→ **Assigned task**: Write out the listing below character for character, though without its pictures.

[Dataset records — start]

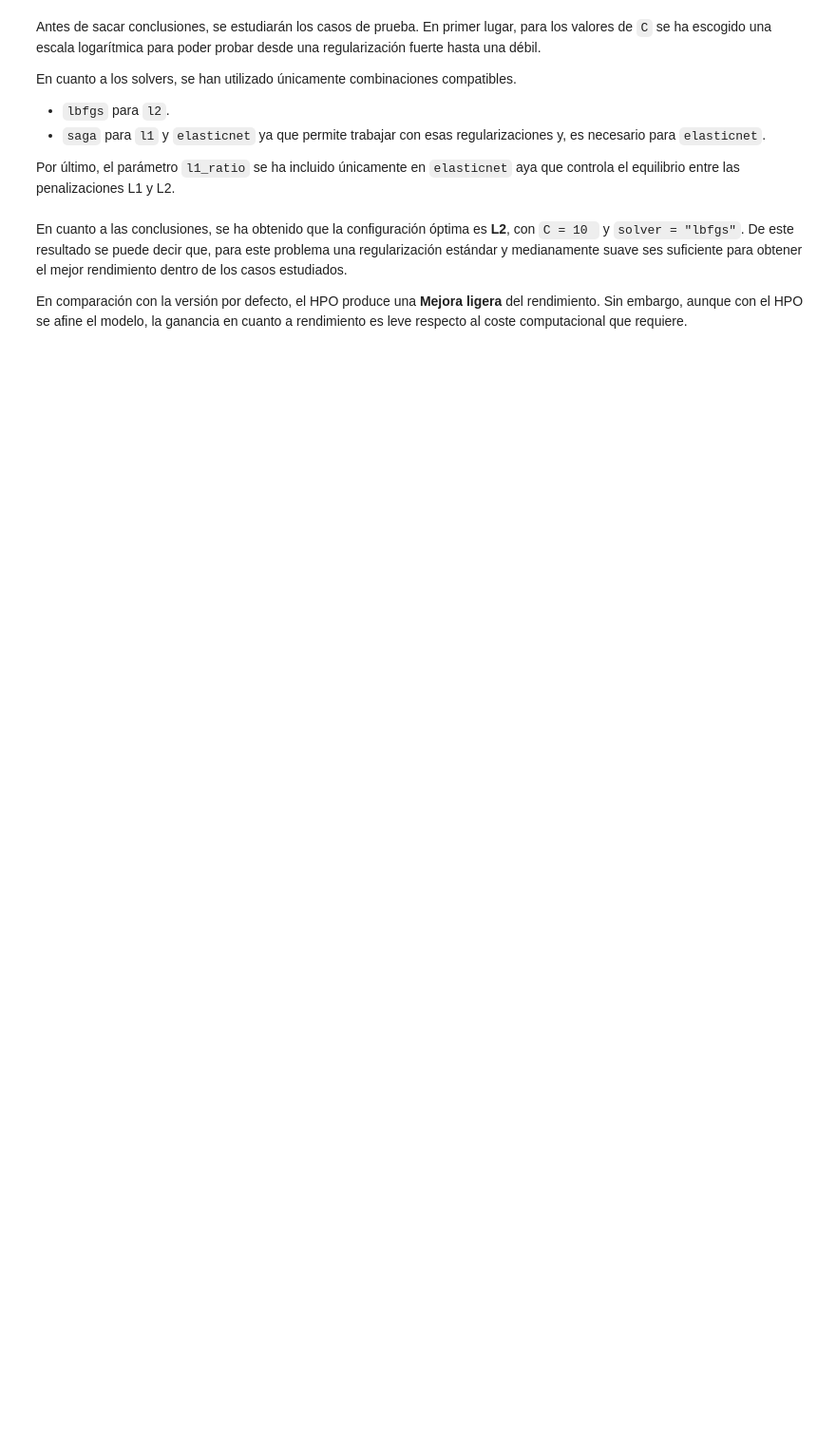
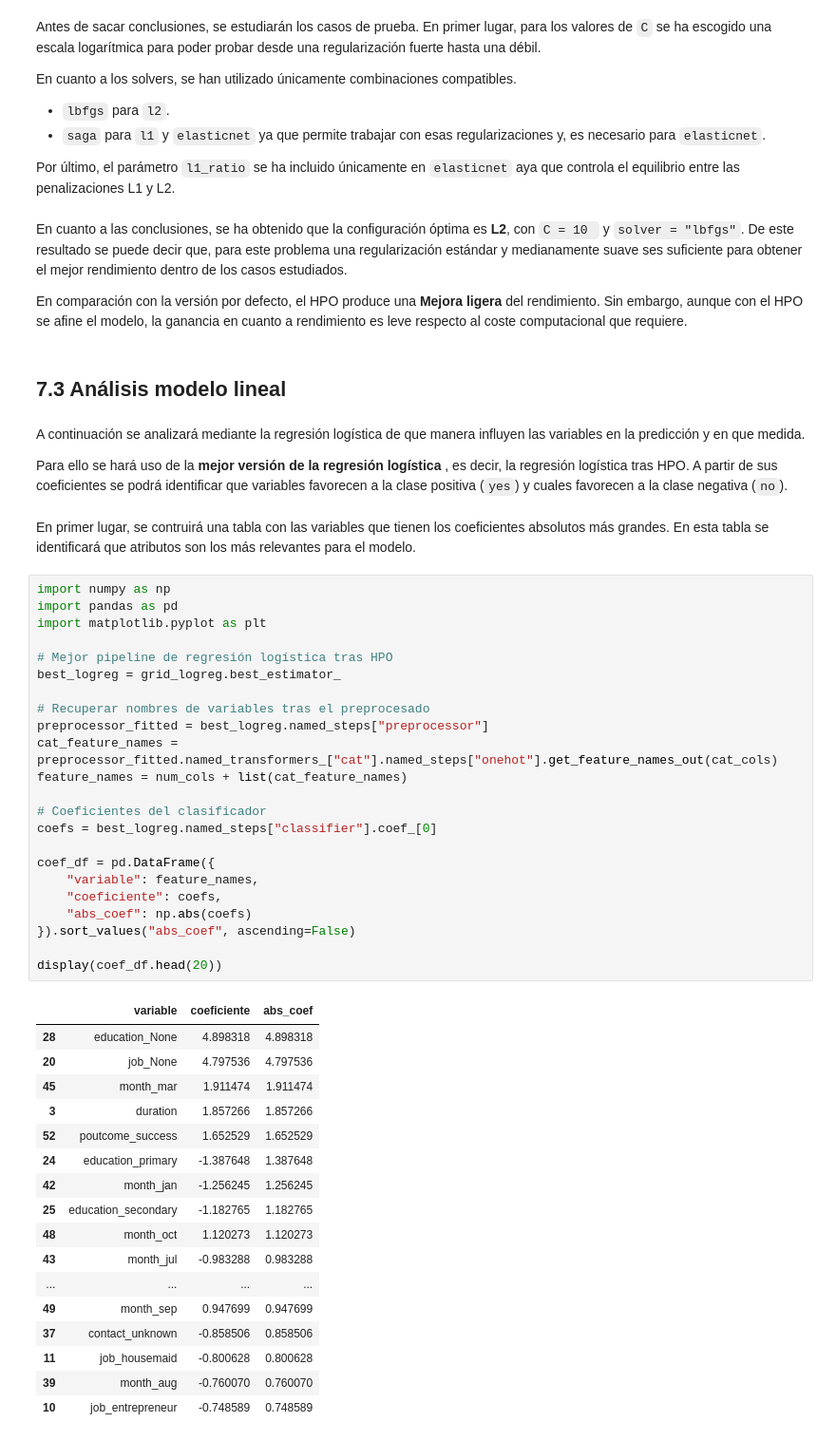
Before and after one commit to 100522401/P1_AA_100522396_100522401, a Jupyter notebook: notebooks/Cuaderno.ipynb, the cells around one changed output. Shown at 95% size. Drawn from its saved outputs; the diff is of its cells as text; blank space fills up the shorter version.

```diff
--- a/notebooks/Cuaderno.ipynb
+++ b/notebooks/Cuaderno.ipynb
@@ -1303,3 +1303,52 @@ Por último, el parámetro `l1_ratio`  se ha incluido únicamente en `elasticnet
 En cuanto a las conclusiones, se ha obtenido que la configuración óptima es **L2**, con `C = 10 ` y `solver = "lbfgs"`. De este resultado se puede decir que, para este problema una regularización estándar y medianamente suave ses suficiente para obtener el mejor rendimiento dentro de los casos estudiados.
 
 En comparación con la versión por defecto, el HPO produce una **Mejora ligera** del rendimiento. Sin embargo, aunque con el HPO se afine el modelo, la ganancia en cuanto a rendimiento es leve respecto al coste computacional que requiere.
+# %% [markdown]
+## 7.3 Análisis modelo lineal
+# %% [markdown]
+A continuación se analizará mediante la regresión logística de que manera influyen las variables en la predicción y en que medida.
+
+Para ello se hará uso de la **mejor versión de la regresión logística** , es decir, la regresión logística tras HPO. A partir de sus coeficientes se podrá identificar que variables favorecen a la clase positiva (`yes`) y cuales favorecen a la clase negativa (`no`).
+# %% [markdown]
+En primer lugar, se contruirá una tabla con las variables que tienen los coeficientes absolutos más grandes. En esta tabla se identificará que atributos son los más relevantes para el modelo.
+# %%
+import numpy as np
+import pandas as pd
+import matplotlib.pyplot as plt
+
+# Mejor pipeline de regresión logística tras HPO
+best_logreg = grid_logreg.best_estimator_
+
+# Recuperar nombres de variables tras el preprocesado
+preprocessor_fitted = best_logreg.named_steps["preprocessor"]
+cat_feature_names = preprocessor_fitted.named_transformers_["cat"].named_steps["onehot"].get_feature_names_out(cat_cols)
+feature_names = num_cols + list(cat_feature_names)
+
+# Coeficientes del clasificador
+coefs = best_logreg.named_steps["classifier"].coef_[0]
+
+coef_df = pd.DataFrame({
+    "variable": feature_names,
+    "coeficiente": coefs,
+    "abs_coef": np.abs(coefs)
+}).sort_values("abs_coef", ascending=False)
+
+display(coef_df.head(20))
+# %% [output]
+|  | variable | coeficiente | abs_coef |
+| 28 | education_None | 4.898318 | 4.898318 |
+| 20 | job_None | 4.797536 | 4.797536 |
+| 45 | month_mar | 1.911474 | 1.911474 |
+| 3 | duration | 1.857266 | 1.857266 |
+| 52 | poutcome_success | 1.652529 | 1.652529 |
+| 24 | education_primary | -1.387648 | 1.387648 |
+| 42 | month_jan | -1.256245 | 1.256245 |
+| 25 | education_secondary | -1.182765 | 1.182765 |
+| 48 | month_oct | 1.120273 | 1.120273 |
+| 43 | month_jul | -0.983288 | 0.983288 |
+| ... | ... | ... | ... |
+| 49 | month_sep | 0.947699 | 0.947699 |
+| 37 | contact_unknown | -0.858506 | 0.858506 |
+| 11 | job_housemaid | -0.800628 | 0.800628 |
+| 39 | month_aug | -0.760070 | 0.760070 |
+| 10 | job_entrepreneur | -0.748589 | 0.748589 |
```
Also changed, not shown: parts of 22 cells of this notebook.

[Dataset records — finish]

→ **Result**:
Before and after one commit to 100522401/P1_AA_100522396_100522401, a Jupyter notebook: notebooks/Cuaderno.ipynb, the cells around one changed output. Shown at 95% size. Drawn from its saved outputs; the diff is of its cells as text; blank space fills up the shorter version.

```diff
--- a/notebooks/Cuaderno.ipynb
+++ b/notebooks/Cuaderno.ipynb
@@ -1303,3 +1303,52 @@ Por último, el parámetro `l1_ratio`  se ha incluido únicamente en `elasticnet
 En cuanto a las conclusiones, se ha obtenido que la configuración óptima es **L2**, con `C = 10 ` y `solver = "lbfgs"`. De este resultado se puede decir que, para este problema una regularización estándar y medianamente suave ses suficiente para obtener el mejor rendimiento dentro de los casos estudiados.
 
 En comparación con la versión por defecto, el HPO produce una **Mejora ligera** del rendimiento. Sin embargo, aunque con el HPO se afine el modelo, la ganancia en cuanto a rendimiento es leve respecto al coste computacional que requiere.
+# %% [markdown]
+## 7.3 Análisis modelo lineal
+# %% [markdown]
+A continuación se analizará mediante la regresión logística de que manera influyen las variables en la predicción y en que medida.
+
+Para ello se hará uso de la **mejor versión de la regresión logística** , es decir, la regresión logística tras HPO. A partir de sus coeficientes se podrá identificar que variables favorecen a la clase positiva (`yes`) y cuales favorecen a la clase negativa (`no`).
+# %% [markdown]
+En primer lugar, se contruirá una tabla con las variables que tienen los coeficientes absolutos más grandes. En esta tabla se identificará que atributos son los más relevantes para el modelo.
+# %%
+import numpy as np
+import pandas as pd
+import matplotlib.pyplot as plt
+
+# Mejor pipeline de regresión logística tras HPO
+best_logreg = grid_logreg.best_estimator_
+
+# Recuperar nombres de variables tras el preprocesado
+preprocessor_fitted = best_logreg.named_steps["preprocessor"]
+cat_feature_names = preprocessor_fitted.named_transformers_["cat"].named_steps["onehot"].get_feature_names_out(cat_cols)
+feature_names = num_cols + list(cat_feature_names)
+
+# Coeficientes del clasificador
+coefs = best_logreg.named_steps["classifier"].coef_[0]
+
+coef_df = pd.DataFrame({
+    "variable": feature_names,
+    "coeficiente": coefs,
+    "abs_coef": np.abs(coefs)
+}).sort_values("abs_coef", ascending=False)
+
+display(coef_df.head(20))
+# %% [output]
+|  | variable | coeficiente | abs_coef |
+| 28 | education_None | 4.898318 | 4.898318 |
+| 20 | job_None | 4.797536 | 4.797536 |
+| 45 | month_mar | 1.911474 | 1.911474 |
+| 3 | duration | 1.857266 | 1.857266 |
+| 52 | poutcome_success | 1.652529 | 1.652529 |
+| 24 | education_primary | -1.387648 | 1.387648 |
+| 42 | month_jan | -1.256245 | 1.256245 |
+| 25 | education_secondary | -1.182765 | 1.182765 |
+| 48 | month_oct | 1.120273 | 1.120273 |
+| 43 | month_jul | -0.983288 | 0.983288 |
+| ... | ... | ... | ... |
+| 49 | month_sep | 0.947699 | 0.947699 |
+| 37 | contact_unknown | -0.858506 | 0.858506 |
+| 11 | job_housemaid | -0.800628 | 0.800628 |
+| 39 | month_aug | -0.760070 | 0.760070 |
+| 10 | job_entrepreneur | -0.748589 | 0.748589 |
```
Also changed, not shown: parts of 22 cells of this notebook.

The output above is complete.